### SOURCE MATERIAL
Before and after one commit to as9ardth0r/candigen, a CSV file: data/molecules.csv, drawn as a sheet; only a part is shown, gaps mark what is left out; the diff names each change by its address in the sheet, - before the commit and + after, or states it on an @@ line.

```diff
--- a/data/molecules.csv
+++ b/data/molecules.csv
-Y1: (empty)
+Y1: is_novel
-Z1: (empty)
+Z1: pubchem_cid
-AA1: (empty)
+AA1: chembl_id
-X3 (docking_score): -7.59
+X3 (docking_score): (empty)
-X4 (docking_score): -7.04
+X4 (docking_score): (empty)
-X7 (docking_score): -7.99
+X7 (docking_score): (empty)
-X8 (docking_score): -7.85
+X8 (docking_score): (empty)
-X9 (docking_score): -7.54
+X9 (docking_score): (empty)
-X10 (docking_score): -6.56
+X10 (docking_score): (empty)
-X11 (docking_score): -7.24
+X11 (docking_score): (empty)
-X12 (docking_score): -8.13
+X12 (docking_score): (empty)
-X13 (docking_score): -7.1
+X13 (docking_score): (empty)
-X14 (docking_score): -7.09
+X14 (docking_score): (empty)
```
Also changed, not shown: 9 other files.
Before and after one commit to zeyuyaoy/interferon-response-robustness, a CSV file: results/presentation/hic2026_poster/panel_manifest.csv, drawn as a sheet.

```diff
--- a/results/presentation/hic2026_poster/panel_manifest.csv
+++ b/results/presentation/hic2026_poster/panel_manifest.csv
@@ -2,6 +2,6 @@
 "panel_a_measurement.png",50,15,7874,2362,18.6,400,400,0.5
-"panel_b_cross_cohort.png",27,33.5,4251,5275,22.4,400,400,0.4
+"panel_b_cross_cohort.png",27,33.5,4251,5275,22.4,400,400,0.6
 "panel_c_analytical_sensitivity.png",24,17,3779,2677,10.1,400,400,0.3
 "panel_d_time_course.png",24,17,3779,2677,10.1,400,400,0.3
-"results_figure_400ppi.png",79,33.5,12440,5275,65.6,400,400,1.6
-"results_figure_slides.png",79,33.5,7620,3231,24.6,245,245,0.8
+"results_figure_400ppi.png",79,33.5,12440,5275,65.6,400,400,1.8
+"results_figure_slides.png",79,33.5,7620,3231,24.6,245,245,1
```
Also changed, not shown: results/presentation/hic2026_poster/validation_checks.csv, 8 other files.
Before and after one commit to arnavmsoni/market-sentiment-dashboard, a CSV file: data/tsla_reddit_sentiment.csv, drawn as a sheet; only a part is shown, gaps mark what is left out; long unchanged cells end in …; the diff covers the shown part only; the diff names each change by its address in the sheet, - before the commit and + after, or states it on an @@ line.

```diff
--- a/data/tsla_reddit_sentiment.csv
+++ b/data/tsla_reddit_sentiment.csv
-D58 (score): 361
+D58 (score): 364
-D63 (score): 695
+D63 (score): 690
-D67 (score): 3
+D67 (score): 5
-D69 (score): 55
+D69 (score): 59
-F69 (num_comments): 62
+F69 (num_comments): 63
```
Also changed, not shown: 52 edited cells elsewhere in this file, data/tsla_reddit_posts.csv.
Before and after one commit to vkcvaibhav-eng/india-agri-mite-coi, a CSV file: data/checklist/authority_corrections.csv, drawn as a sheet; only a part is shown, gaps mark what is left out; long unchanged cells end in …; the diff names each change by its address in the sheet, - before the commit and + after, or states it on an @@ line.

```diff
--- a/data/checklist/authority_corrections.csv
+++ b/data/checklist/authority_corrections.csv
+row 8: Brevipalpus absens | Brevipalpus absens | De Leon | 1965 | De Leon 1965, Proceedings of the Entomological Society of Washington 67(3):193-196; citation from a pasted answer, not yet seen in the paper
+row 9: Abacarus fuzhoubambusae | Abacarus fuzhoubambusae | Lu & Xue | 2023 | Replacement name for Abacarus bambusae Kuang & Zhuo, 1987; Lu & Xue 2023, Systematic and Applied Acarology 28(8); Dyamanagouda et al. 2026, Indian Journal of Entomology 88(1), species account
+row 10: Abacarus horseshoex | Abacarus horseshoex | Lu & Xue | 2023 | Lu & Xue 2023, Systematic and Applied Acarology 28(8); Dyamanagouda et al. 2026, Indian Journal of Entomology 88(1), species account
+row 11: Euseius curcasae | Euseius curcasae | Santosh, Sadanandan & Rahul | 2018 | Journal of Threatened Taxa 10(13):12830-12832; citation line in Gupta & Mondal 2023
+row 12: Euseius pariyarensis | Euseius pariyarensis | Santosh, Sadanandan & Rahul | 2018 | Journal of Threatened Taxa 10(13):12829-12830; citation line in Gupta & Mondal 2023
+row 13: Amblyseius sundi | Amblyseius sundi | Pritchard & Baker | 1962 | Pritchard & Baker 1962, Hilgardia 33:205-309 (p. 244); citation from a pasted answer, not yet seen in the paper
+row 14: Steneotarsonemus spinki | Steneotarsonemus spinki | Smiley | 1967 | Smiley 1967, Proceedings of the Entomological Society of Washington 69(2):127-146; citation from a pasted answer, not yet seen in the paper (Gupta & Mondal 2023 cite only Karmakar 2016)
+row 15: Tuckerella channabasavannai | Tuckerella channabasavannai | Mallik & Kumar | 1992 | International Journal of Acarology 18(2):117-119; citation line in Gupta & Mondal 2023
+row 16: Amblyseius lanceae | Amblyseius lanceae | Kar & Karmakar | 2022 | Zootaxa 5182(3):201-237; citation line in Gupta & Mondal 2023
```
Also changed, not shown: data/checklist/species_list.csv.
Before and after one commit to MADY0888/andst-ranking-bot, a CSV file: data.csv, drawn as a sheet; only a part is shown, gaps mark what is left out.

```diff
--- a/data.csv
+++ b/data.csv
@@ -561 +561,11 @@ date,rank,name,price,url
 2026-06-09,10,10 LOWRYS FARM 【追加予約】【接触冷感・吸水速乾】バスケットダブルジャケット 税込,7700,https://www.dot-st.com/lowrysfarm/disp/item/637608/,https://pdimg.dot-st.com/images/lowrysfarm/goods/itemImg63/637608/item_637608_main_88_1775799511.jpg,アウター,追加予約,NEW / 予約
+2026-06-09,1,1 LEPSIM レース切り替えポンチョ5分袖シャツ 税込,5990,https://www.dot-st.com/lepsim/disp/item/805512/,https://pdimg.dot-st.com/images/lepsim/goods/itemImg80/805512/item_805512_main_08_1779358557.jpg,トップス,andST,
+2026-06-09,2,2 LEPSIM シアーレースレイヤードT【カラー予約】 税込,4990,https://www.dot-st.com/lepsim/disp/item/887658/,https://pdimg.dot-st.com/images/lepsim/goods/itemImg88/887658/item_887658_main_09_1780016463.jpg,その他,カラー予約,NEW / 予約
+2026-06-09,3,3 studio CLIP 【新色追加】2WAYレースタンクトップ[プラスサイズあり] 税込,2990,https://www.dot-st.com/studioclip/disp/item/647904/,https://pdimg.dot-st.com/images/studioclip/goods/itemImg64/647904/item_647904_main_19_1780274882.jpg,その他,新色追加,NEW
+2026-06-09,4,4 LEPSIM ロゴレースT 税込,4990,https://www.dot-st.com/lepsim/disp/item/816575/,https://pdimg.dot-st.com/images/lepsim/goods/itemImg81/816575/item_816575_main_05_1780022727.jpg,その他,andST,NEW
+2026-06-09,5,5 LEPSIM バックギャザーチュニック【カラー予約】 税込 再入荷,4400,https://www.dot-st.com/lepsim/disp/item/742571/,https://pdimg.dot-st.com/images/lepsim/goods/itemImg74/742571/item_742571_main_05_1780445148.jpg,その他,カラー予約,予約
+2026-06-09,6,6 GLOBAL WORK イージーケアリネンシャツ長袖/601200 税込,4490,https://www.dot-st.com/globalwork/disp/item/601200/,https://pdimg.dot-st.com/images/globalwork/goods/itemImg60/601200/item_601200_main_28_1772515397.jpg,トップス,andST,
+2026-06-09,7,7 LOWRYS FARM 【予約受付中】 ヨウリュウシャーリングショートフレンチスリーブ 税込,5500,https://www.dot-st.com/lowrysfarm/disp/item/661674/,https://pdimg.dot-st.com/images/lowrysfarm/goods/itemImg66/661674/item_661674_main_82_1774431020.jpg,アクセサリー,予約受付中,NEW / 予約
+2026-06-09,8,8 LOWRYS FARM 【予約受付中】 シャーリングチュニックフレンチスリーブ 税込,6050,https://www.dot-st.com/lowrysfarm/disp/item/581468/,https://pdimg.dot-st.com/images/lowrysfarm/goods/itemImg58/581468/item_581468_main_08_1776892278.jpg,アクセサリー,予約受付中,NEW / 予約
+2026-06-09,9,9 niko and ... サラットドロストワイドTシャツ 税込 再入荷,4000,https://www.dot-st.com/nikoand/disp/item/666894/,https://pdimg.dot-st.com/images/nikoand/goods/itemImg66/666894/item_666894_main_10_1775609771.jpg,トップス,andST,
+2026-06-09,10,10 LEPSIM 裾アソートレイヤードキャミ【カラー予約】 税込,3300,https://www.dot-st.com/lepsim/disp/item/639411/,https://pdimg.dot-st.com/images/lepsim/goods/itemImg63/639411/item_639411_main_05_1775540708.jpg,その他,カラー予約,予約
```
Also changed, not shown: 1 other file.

### TASK DIRECTIONS
Which lines of the listing contain the word "Also"? Copy each of them.

### EXERCISE RESPONSE
Also changed, not shown: 9 other files.
Also changed, not shown: results/presentation/hic2026_poster/validation_checks.csv, 8 other files.
Also changed, not shown: 52 edited cells elsewhere in this file, data/tsla_reddit_posts.csv.
Also changed, not shown: data/checklist/species_list.csv.
Also changed, not shown: 1 other file.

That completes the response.